Ask John: Why Do Some Americans Dislike the Way One Piece Looks?
I’ve heard some American fans complain that they dislike One Piece and can’t get into it because of the unusual art style. Why is this such an issue for some American fans while Japanese fans have little to no objection with the odd art style?
For countless viewers, particularly those in America, anime is not primarily a foreign art; anime is engrossing counter-culture. I don’t want to propose a qualitative distinction between “serious” or “good” anime fans who apprehend the narrative, literary, cultural and artistic nuances of anime versus “casual” or “mainstream” fans that primarily or only apprehend the superficial and obvious attributes of anime. The reasons for any person’s fascination with anime are subjective, individual, and uniquely valid. However, for the purpose of definition and explanation, there are countless American viewers attracted to anime only because anime is “different” and engaging on more levels than typical American comparable entertainment media. In short, countless American anime viewers are attracted to anime because it looks cool and stylish, because it’s kinetic and electric, because it depicts fantastic sensuality, action, and violence. In rational, objective analysis, the two Afro Samurai installments suffered from minimal narrative, weak script, simplified characterizations, stock action choreography, and lousy editing. Yet the two Afro Samurai installments were still massive mainstream hits in America because they’re overtly and obviously stylish looking, fast paced, violent, and consciously trendy. They epitomize brainless entertainment that’s flavorful yet empty calorie, and such anime entertainment is entirely satisfying for many American viewers.
American viewers that want to be satiated by superficial, easily digestible, immediately satisfying visual entertainment gravitate toward familiar designs and expected rewards. Dragon Ball Z is hugely popular in America because it delivers explosive, superhuman fighting between muscular characters reminiscent of the America superheroes that every American viewer is familiar with. Akira became hugely successful in America because the film illustrated exactly what American viewers expected to see from a speculative cyberpunk cartoon. The Jubei Ninpucho and Hokuto no Ken movies because cult favorites in America because they delivered the constant barrage of slickly produced ultra-violence that Americans presume is taboo in animation. Cowboy Bebop became a fan favorite because it literally bridged the gap between familiar American culture and surprising, fascinating Eastern art and philosophy.

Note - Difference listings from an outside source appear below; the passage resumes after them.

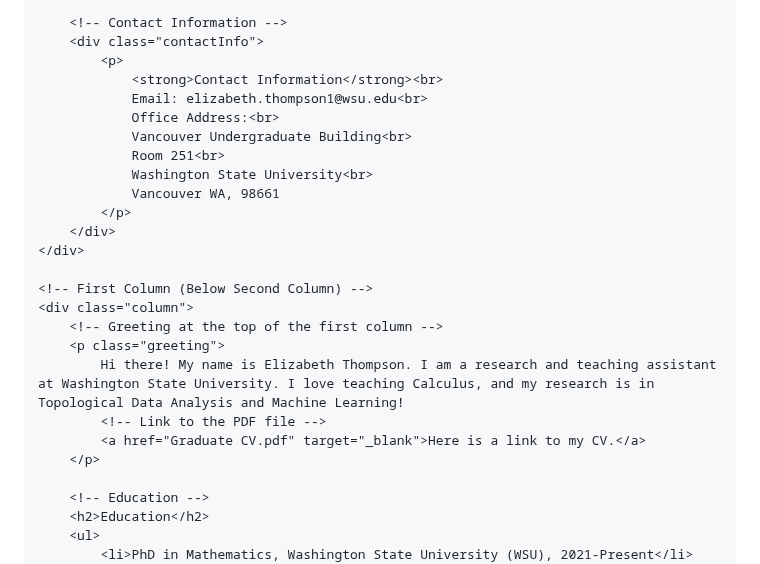
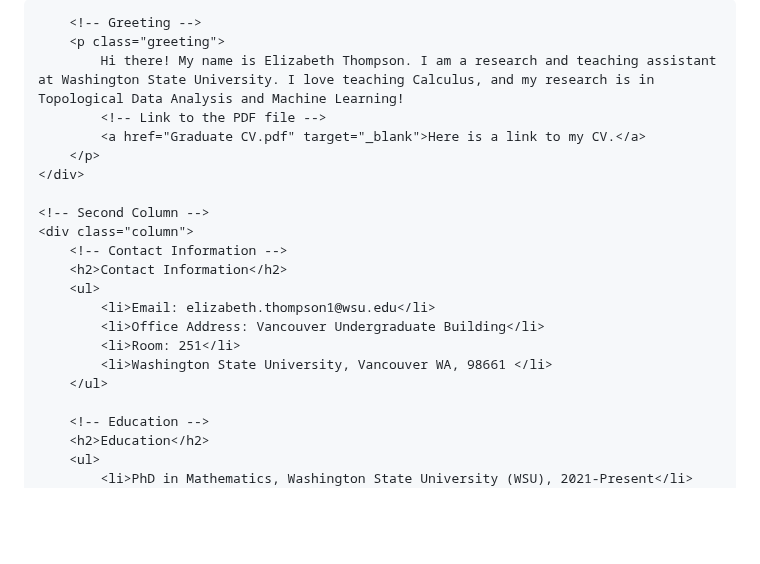
Before and after one commit to ElizabethThompson98/ElizabethThompson98.github.io, a Markdown page: README.md, the part around one of its changes. GitHub-like rendering; blank space fills up the shorter version.

```diff
--- a/README.md
+++ b/README.md
@@ -57,28 +57,24 @@
         <!-- Image -->
         <img src="https://github.com/ElizabethThompson98/ElizabethThompson98.github.io/blob/main/Directory_Photo.jpg?raw=true" alt="">
 
-        <!-- Contact Information -->
-        <div class="contactInfo">
-            <p>
-                <strong>Contact Information</strong><br>
-                Email: elizabeth.thompson1@wsu.edu<br>
-                Office Address:<br>
-                Vancouver Undergraduate Building<br>
-                Room 251<br>
-                Washington State University<br>
-                Vancouver WA, 98661
-            </p>
-        </div>
-    </div>
-
-    <!-- First Column (Below Second Column) -->
-    <div class="column">
-        <!-- Greeting at the top of the first column -->
+        <!-- Greeting -->
         <p class="greeting">
             Hi there! My name is Elizabeth Thompson. I am a research and teaching assistant at Washington State University. I love teaching Calculus, and my research is in Topological Data Analysis and Machine Learning!
             <!-- Link to the PDF file -->
             <a href="Graduate CV.pdf" target="_blank">Here is a link to my CV.</a>
         </p>
+    </div>
+
+    <!-- Second Column -->
+    <div class="column">
+        <!-- Contact Information -->
+        <h2>Contact Information</h2>
+        <ul>
+            <li>Email: elizabeth.thompson1@wsu.edu</li>
+            <li>Office Address: Vancouver Undergraduate Building</li>
+            <li>Room: 251</li>
+            <li>Washington State University, Vancouver WA, 98661 </li>
+        </ul>
 
         <!-- Education -->
         <h2>Education</h2>
```
Also changed, not shown: other parts of README.md (+1 -1 lines).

The same American viewers that are immediately receptive to designs and content that satisfies their preconceived expectations or demands are often nonplussed by anime that doesn’t conform to their pre-developed expectations. American viewers roundly rejected Madhouse’s 1999 Alexander Senki television series because it featured character designs by Korean American animator Peter Chung. Today American otaku acknowledge Production I.G as one of Japan’s preeminent production studios and respect Hiroyuki Imaishi for his work on Evangelion, FLCL, Gurren Lagann, and Panty & Stocking with Garterbelt. But American fans largely rejected the 2004 OVA Dead Leaves because its visual design doesn’t adhere to the typical American presumption of what stylish, provocative “anime” is supposed to look like. Select American fans balk at One Piece because the show’s uniquely stylish character designs don’t fall within the current American boundaries of “stylish” or “cool.” Thus, for many mainstream American viewers attracted to anime because anime is “cool” and “counter-culture,” watching a show that doesn’t appear to be cool, stylish, or counter-culture offers no reward.
Japanese viewers typically don’t recoil from unconventional or even awkward character designs because Japanese viewers have more familiarity with a wider range of character design and comic art visual styles than typical American viewers. Mainstream Americans are used to typical American 2D animation being recognizable as a variation of the designs introduced in the 1940s and ’50s by Walt Disney. Mainstream Americans expect anime and its descendents to likewise conform to a generally identifiable uniform look. Japanese otaku that have grown up with manga are innately used to flowery shoujo art styles, very rough, experimental seinen art styles, conventional big-eyed anime designs descended from Osamu Tezuka’s influence, and shounen manga designs which routinely strive to be outrageous and unique. While mainstream Americans believe that the character design style of One Piece looks odd and non-anime-esque, Japanese viewers see the artistic design of One Piece as exactly what a shounen action/adventure serial should look like. Mainstream Americans who enjoy watching anime because anime is cool and unique want to see anime that’s immediately recognizable to them as “anime.” Japanese viewers approaching a shounen adventure serial instinctively expect to see unconventional, unusual, and even weird character designs and highly distinctive artistic style that doesn’t look like conventional anime. The unique character designs and artistic style of shounen titles including One Piece, Eyeshield 21, Shaman King, Hokuto no Ken, St. Seiya, Soul Eater, Yu-Gi-Oh, Yowamushi Pedal, Keroro Gunso, and Nurarihyon no Mago all affirm this Japanese expectation that shounen titles look like shounen titles, not like conventional otaku-oriented anime.